Unplanned extubations in a level one trauma ICU
Background: Unplanned endotracheal extubation (UE) is the most common airway adverse event in ICU. This study aimed to determine the incidence, characteristics, complications and outcomes of UE in patients in a level one trauma ICU.
Methods: A chart review of all patients admitted to the Trauma ICU at Inkosi Albert Luthuli Central Hospital for a 24-month period was performed.
Results: Of the 534 patients admitted to the trauma ICU, 420 were intubated and mechanically ventilated for 4 484 days. Forty events of UE occurred in 33 patients. The incidence of UE per 100 ventilator days was 0.89. UE was reported as unplanned self-extubation in 70% of cases and accidental self-extubation in 30%. Reintubation was required in 78% of patients and was strongly associated with the accidental nature of extubation where 100% of cases were reintubated. Mortality was lower in patients with a UE than the total study population (15% vs. 27.65% p = 0.12). Patients that required reintubation had longer durations of mechanical ventilation (15.5 days vs. 6 days p < 0.001) and longer ICU stays (17 days vs. 9 days p = 0.04).
Conclusion: This study is in keeping with previously described incidences of UE in ICU; however, the rate is higher than suggested benchmarks. UE increased the need for mechanical ventilation and ICU care. Due to the increased incidence, ICU practices must be reviewed to improve this potentially modifiable adverse event.

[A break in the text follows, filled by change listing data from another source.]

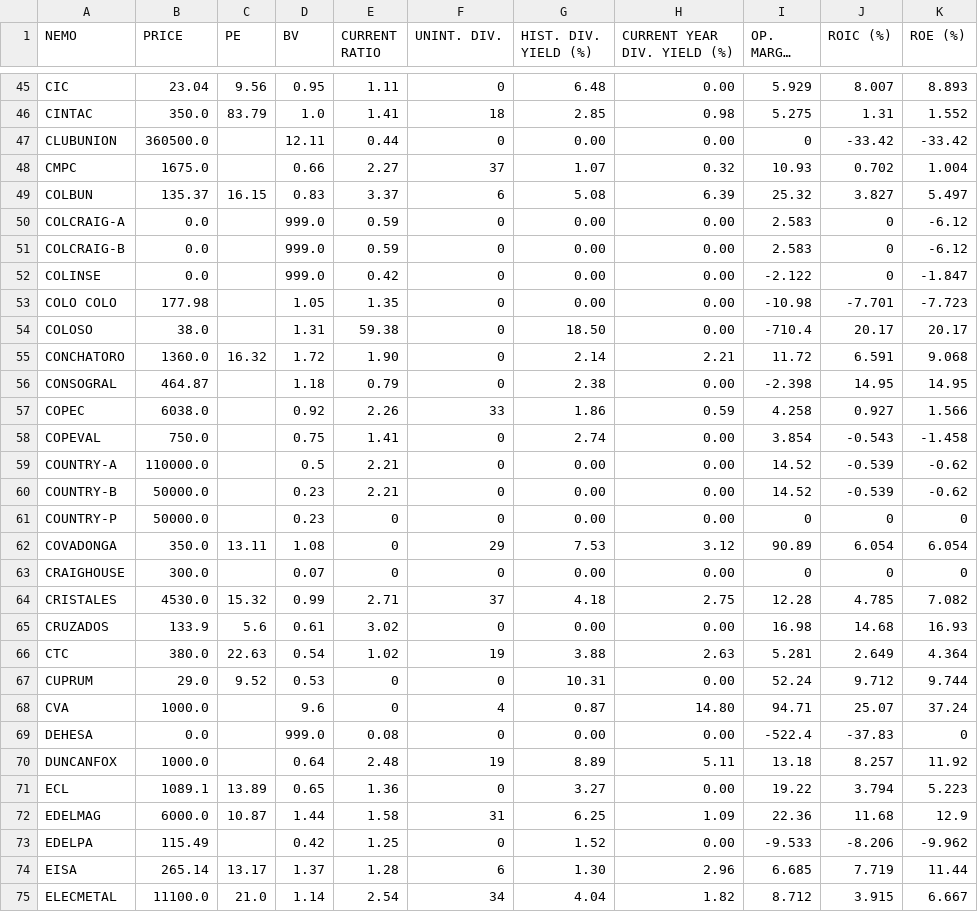
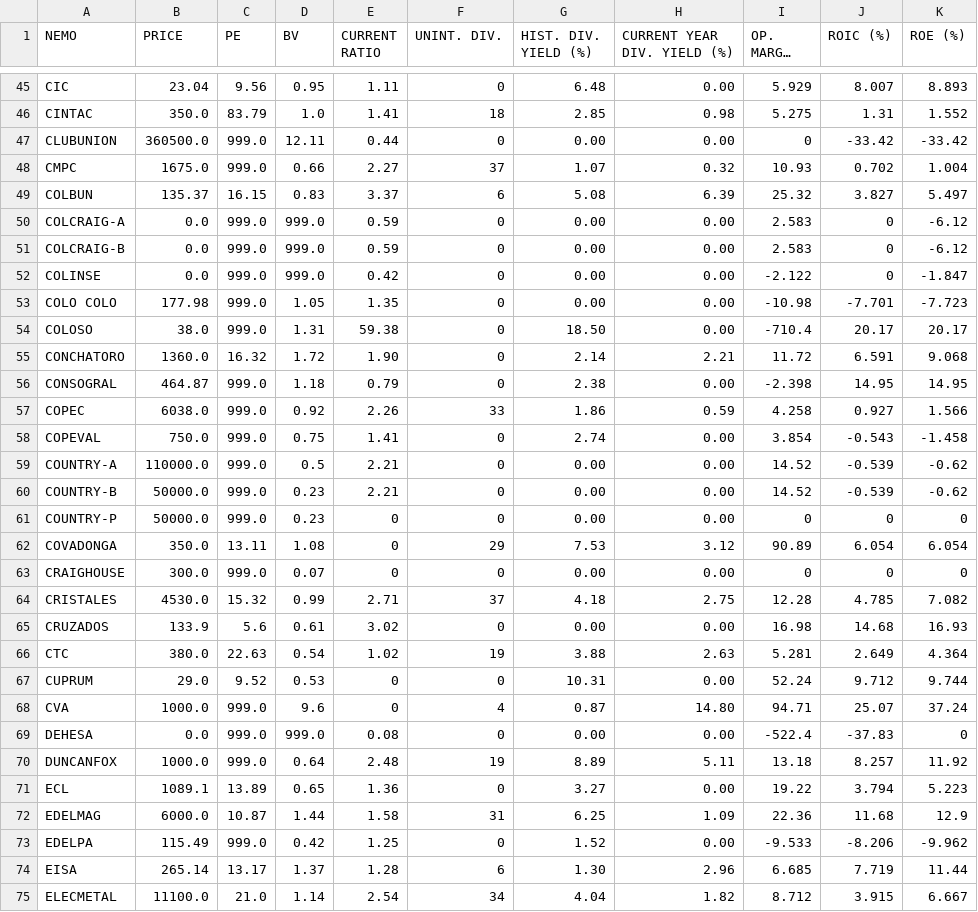
Before and after one commit to roschmid/waynefoundation, a CSV file: Data.csv, drawn as a sheet; only a part is shown, gaps mark what is left out; long unchanged cells end in …; the diff covers the shown part only.

```diff
--- a/Data.csv
+++ b/Data.csv
@@ -46,19 +46,19 @@ CIC,23.04,9.56,0.95,1.11,0,6.48,0.00,5.929,8.007,8.893
 CINTAC,350.0,83.79,1.0,1.41,18,2.85,0.98,5.275,1.31,1.552
-CLUBUNION,360500.0,,12.11,0.44,0,0.00,0.00,0,-33.42,-33.42
-CMPC,1675.0,,0.66,2.27,37,1.07,0.32,10.93,0.702,1.004
+CLUBUNION,360500.0,999.0,12.11,0.44,0,0.00,0.00,0,-33.42,-33.42
+CMPC,1675.0,999.0,0.66,2.27,37,1.07,0.32,10.93,0.702,1.004
 COLBUN,135.37,16.15,0.83,3.37,6,5.08,6.39,25.32,3.827,5.497
-COLCRAIG-A,0.0,,999.0,0.59,0,0.00,0.00,2.583,0,-6.12
-COLCRAIG-B,0.0,,999.0,0.59,0,0.00,0.00,2.583,0,-6.12
-COLINSE,0.0,,999.0,0.42,0,0.00,0.00,-2.122,0,-1.847
-COLO COLO,177.98,,1.05,1.35,0,0.00,0.00,-10.98,-7.701,-7.723
-COLOSO,38.0,,1.31,59.38,0,18.50,0.00,-710.4,20.17,20.17
+COLCRAIG-A,0.0,999.0,999.0,0.59,0,0.00,0.00,2.583,0,-6.12
+COLCRAIG-B,0.0,999.0,999.0,0.59,0,0.00,0.00,2.583,0,-6.12
+COLINSE,0.0,999.0,999.0,0.42,0,0.00,0.00,-2.122,0,-1.847
+COLO COLO,177.98,999.0,1.05,1.35,0,0.00,0.00,-10.98,-7.701,-7.723
+COLOSO,38.0,999.0,1.31,59.38,0,18.50,0.00,-710.4,20.17,20.17
 CONCHATORO,1360.0,16.32,1.72,1.90,0,2.14,2.21,11.72,6.591,9.068
-CONSOGRAL,464.87,,1.18,0.79,0,2.38,0.00,-2.398,14.95,14.95
-COPEC,6038.0,,0.92,2.26,33,1.86,0.59,4.258,0.927,1.566
-COPEVAL,750.0,,0.75,1.41,0,2.74,0.00,3.854,-0.543,-1.458
-COUNTRY-A,110000.0,,0.5,2.21,0,0.00,0.00,14.52,-0.539,-0.62
-COUNTRY-B,50000.0,,0.23,2.21,0,0.00,0.00,14.52,-0.539,-0.62
-COUNTRY-P,50000.0,,0.23,0,0,0.00,0.00,0,0,0
+CONSOGRAL,464.87,999.0,1.18,0.79,0,2.38,0.00,-2.398,14.95,14.95
+COPEC,6038.0,999.0,0.92,2.26,33,1.86,0.59,4.258,0.927,1.566
+COPEVAL,750.0,999.0,0.75,1.41,0,2.74,0.00,3.854,-0.543,-1.458
+COUNTRY-A,110000.0,999.0,0.5,2.21,0,0.00,0.00,14.52,-0.539,-0.62
+COUNTRY-B,50000.0,999.0,0.23,2.21,0,0.00,0.00,14.52,-0.539,-0.62
+COUNTRY-P,50000.0,999.0,0.23,0,0,0.00,0.00,0,0,0
 COVADONGA,350.0,13.11,1.08,0,29,7.53,3.12,90.89,6.054,6.054
-CRAIGHOUSE,300.0,,0.07,0,0,0.00,0.00,0,0,0
+CRAIGHOUSE,300.0,999.0,0.07,0,0,0.00,0.00,0,0,0
 CRISTALES,4530.0,15.32,0.99,2.71,37,4.18,2.75,12.28,4.785,7.082
@@ -67,8 +67,8 @@ CTC,380.0,22.63,0.54,1.02,19,3.88,2.63,5.281,2.649,4.364
 CUPRUM,29.0,9.52,0.53,0,0,10.31,0.00,52.24,9.712,9.744
-CVA,1000.0,,9.6,0,4,0.87,14.80,94.71,25.07,37.24
-DEHESA,0.0,,999.0,0.08,0,0.00,0.00,-522.4,-37.83,0
-DUNCANFOX,1000.0,,0.64,2.48,19,8.89,5.11,13.18,8.257,11.92
+CVA,1000.0,999.0,9.6,0,4,0.87,14.80,94.71,25.07,37.24
+DEHESA,0.0,999.0,999.0,0.08,0,0.00,0.00,-522.4,-37.83,0
+DUNCANFOX,1000.0,999.0,0.64,2.48,19,8.89,5.11,13.18,8.257,11.92
 ECL,1089.1,13.89,0.65,1.36,0,3.27,0.00,19.22,3.794,5.223
 EDELMAG,6000.0,10.87,1.44,1.58,31,6.25,1.09,22.36,11.68,12.9
-EDELPA,115.49,,0.42,1.25,0,1.52,0.00,-9.533,-8.206,-9.962
+EDELPA,115.49,999.0,0.42,1.25,0,1.52,0.00,-9.533,-8.206,-9.962
 EISA,265.14,13.17,1.37,1.28,6,1.30,2.96,6.685,7.719,11.44
```
Also changed, not shown: 113 edited cells elsewhere in this file.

(Full text available online at www.medpharm.tandfonline.com/ojaa)
South Afr J Anaesth Analg 2018; DOI: 10.1080/22201181.2018.1480192
By submitting manuscripts to SAJAA, authors of original articles are assigning copyright to the SA Society of Anaesthesiologists. Authors may use their own work after publication without written permission, provided they acknowledge the original source. Individuals and academic institutions may freely copy and distribute articles published in SAJAA for educational and research purposes without obtaining permission.
The work is licensed under a Creative Commons Attribution-Non-Commercial Works 4.0 South Africa License. The SAJAA does not hold itself responsible for statements made by the authors.